Relevant Thesis-Based Degree Programs
Graduate Student Supervision
Master's Student Supervision
Theses completed in 2010 or later are listed below. Please note that there is a 6-12 month delay to add the latest theses.
Pancreatic ductal adenocarcinoma (PDAC) can be stratified into distinct transcriptomebased molecular subtypes, with the ‘basal-like’ (or ‘squamous’) subtype being associatedwith worse prognosis, compared to the ‘classical’ subtype. These subtypesare assigned based on Moffitt genes signature scores where scores above a thresholdvalue are indictive of the basal-like subtype. Furthermore, PDAC tumours have uniquemetabolic transcriptomic profiles based on stratification of glycolytic and cholesterogenicgenes which correlate with basal-like and classical gene expression patterns,respectively. The mitochondrial pyruvate complex (MPC) mediates the transport ofpyruvate into the mitochondria. The mitochondrial pyruvate carrier 1 (MPC1) gene,which encodes one of two subunits of MPC, is deleted in over 60% of metastatic PDACand PDAC glycolytic tumours have lowest levels of MPC1 expression. Using PDACtissue microarray data, our group found that reduced MPC1 protein expression correlateswith reduced survival in patients. Therefore, we hypothesized that targetingMPC1 will alter metabolic reprogramming which may modulate tumour aggressivenessin tumour models. Genomically and clinically annotated patient-derived tumourorganoids (PDOs) were generated from metastatic biopsies from patients enrolled inthe PanGen study. Baseline metabolism and metabolic flux were measured usingSeahorse XFe96 based glycolytic and mito stress tests, these testswere adapted for compatibilitywith PDOs. Baseline glycolysis and oxidative phosphorylation (OXPHOS)rates demonstrated high variability in glycolytic reserves highlighting the extent ofmetabolic reprogramming in PDOs. This variability in glycolytic reserve positivelyassociated with Moffitt gene signature scores where PDOs with larger reserves tendedto have higher Moffitt scores. To alter metabolic activity, eight PDOs were treated for48 hours with UK-5099, a MPC1 inhibitor, or SRT-1720. SRT-1720 is an activator ofsirtuin 1 (SIRT1) which deacetylates peroxisome proliferator-activated receptor gammacoactivator 1-alpha (PGC1?), enhancing its activity. PGC1? has been shown to increasetranscription of MPC1. Treatment with UK-5099 raised glycolysis and glycolyticcapacity in four PDOs tested and reduced maximal respiration rates in seven PDOs.Treatment with SRT-1720 reduced glycolytic capacity in two PDOs but did not alter OXPHOSrates. Taken together, these results elicit the variability in metabolic dependencyin PDOs to meet energy demands and the plasticity of metabolic reprogramming.

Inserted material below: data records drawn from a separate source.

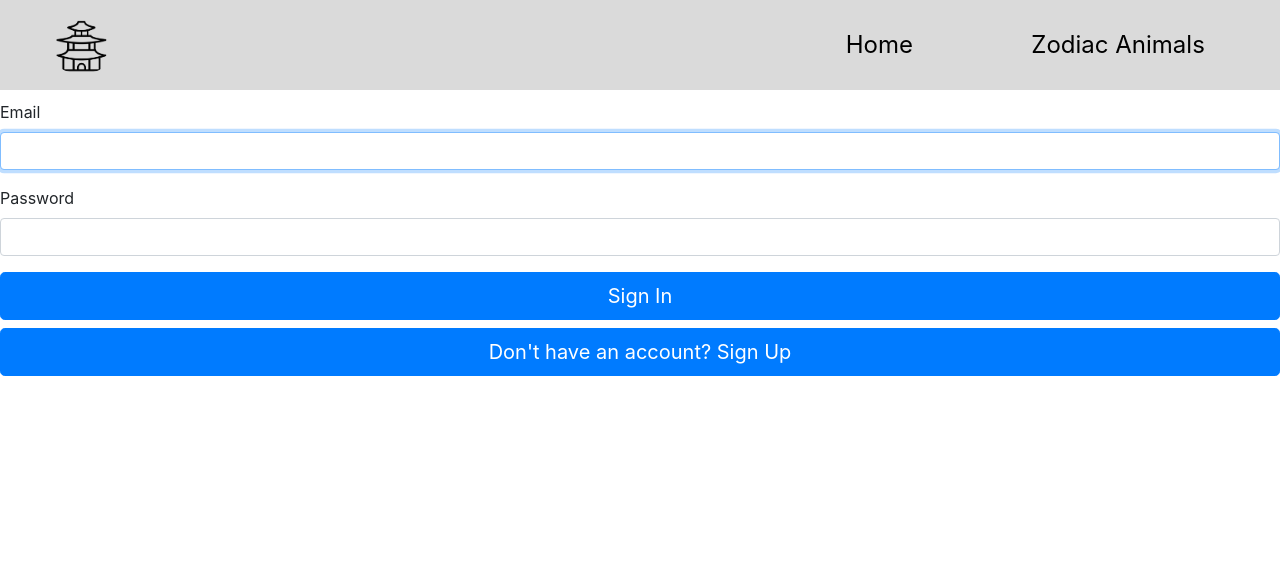
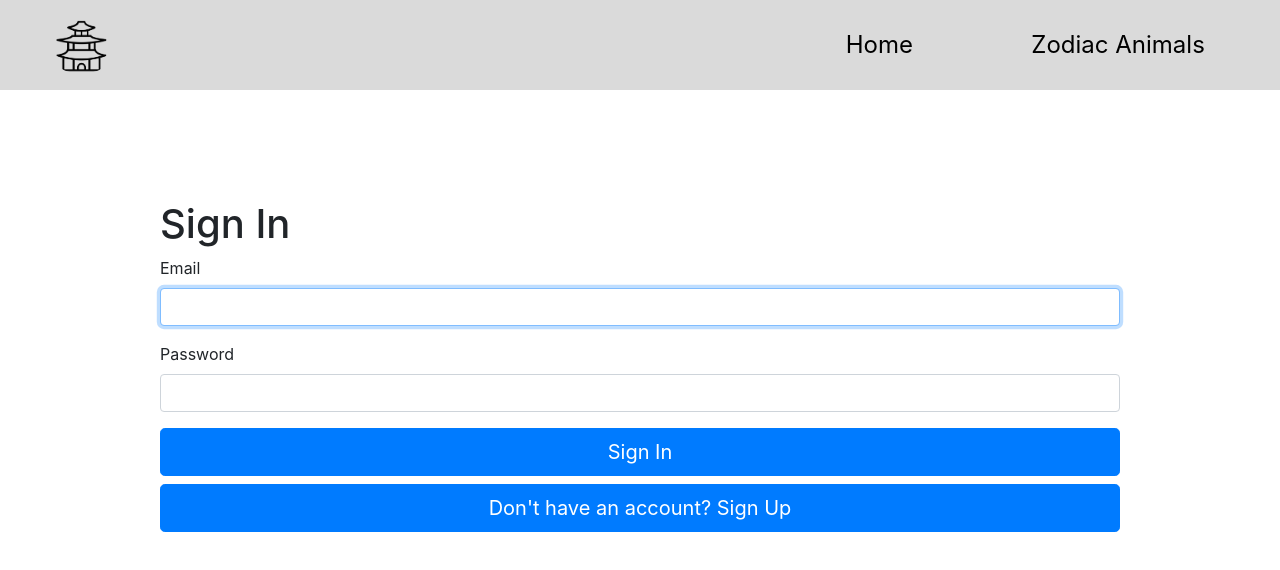
Before and after one commit to cybunayog/chinese-zodiac-react, a React (Create React App) app in the folder client/: page /login in a window 1280 px wide. Shown: the top 570 px of the page. Built offline with nearby package versions, Linux system fonts and the light colour scheme.

Commit message:
Currently fixing sign in values

```diff
--- a/client/package.json
+++ b/client/package.json
@@ -4,7 +4,6 @@
   "private": true,
   "proxy": "http://localhost:8080",
   "dependencies": {
-    "@material-ui/core": "^4.11.3",
     "@testing-library/jest-dom": "^5.11.4",
     "@testing-library/react": "^11.1.0",
     "@testing-library/user-event": "^12.1.10",
@@ -22,7 +21,6 @@
     "react-table": "^7.6.3",
     "redux": "^4.0.5",
     "redux-thunk": "^2.3.0",
-    "styled-components": "^5.2.1",
     "web-vitals": "^0.2.4",
     "yarn": "^1.22.10"
   },
--- a/client/src/pages/Auth.js
+++ b/client/src/pages/Auth.js
@@ -30,10 +30,14 @@ export default function Auth() {
     }
   };
 
-  const handleChange = e => setForm({ ...form, [e.target.name]: e.target.value });
+  const handleChange = e => {
+    setForm({...form, [e.target.name]: e.target.value });
+    console.log(form);
+  };
 
   return (
-    <div className="login">
+    <div className="auth">
+      <h1>{ isSignup ? 'Sign Up' : 'Sign In'}</h1>
       <Form onSubmit={handleSubmit}>
         <Form.Group size="lg" controlId="email">
           <Form.Label>Email</Form.Label>
--- a/client/src/styles/GlobalStyles.css
+++ b/client/src/styles/GlobalStyles.css
@@ -209,10 +209,12 @@
   width: 100%;
 }
 
-.login, .signup {
-  margin-top: 100px;
+.auth {
+  margin-top: 200px;
   display: block;
-  width: 100%;
+  width: 75%;
+  margin-left: auto;
+  margin-right: auto;
   height: 100%;
-  align-content: center;
+  justify-content: center;
 }
```
Also changed, not shown: 1 other file (tests, documents, lock files or other folders).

Genitourinary malignancies are a diverse group of cancers with an ever expanding array of therapeutic options. This thesis addresses how predictive biomarkers can be derived to help in treatment allocation. First, we survey the challenges around developing predictive biomarkers for checkpoint inhibitors in metastatic urothelial carcinoma through a systematic review. Despite multiple efforts, no single biomarker could be developed. Often, promising biomarkers were developed in single cohorts, and the predictive value of these biomarkers cannot be evaluated without a comparable cohort of patients receiving non-checkpoint inhibitor based treatments.Second, we present a cohort of 103 patients with metastatic urothelial cancer who underwent a liquid biopsy for circulating tumour DNA. This shows that ctDNA can be used to generate clinically relevant genomic data; we correlate specific outcomes to mutations detected in the bloodThird, we study the potential role of whole genome and transcriptome analysis (WGTA). In a cohort of patients enrolled in early phase clinical trials, this approach could suggest trial allocation in 50% of cases, which is a 3-fold increase when compared to the data that would be expected from a DNA panel alone. In addition, a cohort of 7 patients with metastatic adrenocortical carcinoma (ACC) has undergone WGTA. We discuss specific genomic findings, and how these may be used to direct treatment.Overall, this thesis provides preliminary data on the application of genomic profiling on diverse cohorts of genitourinary cancers, and suggests future steps for biomarker development in this setting.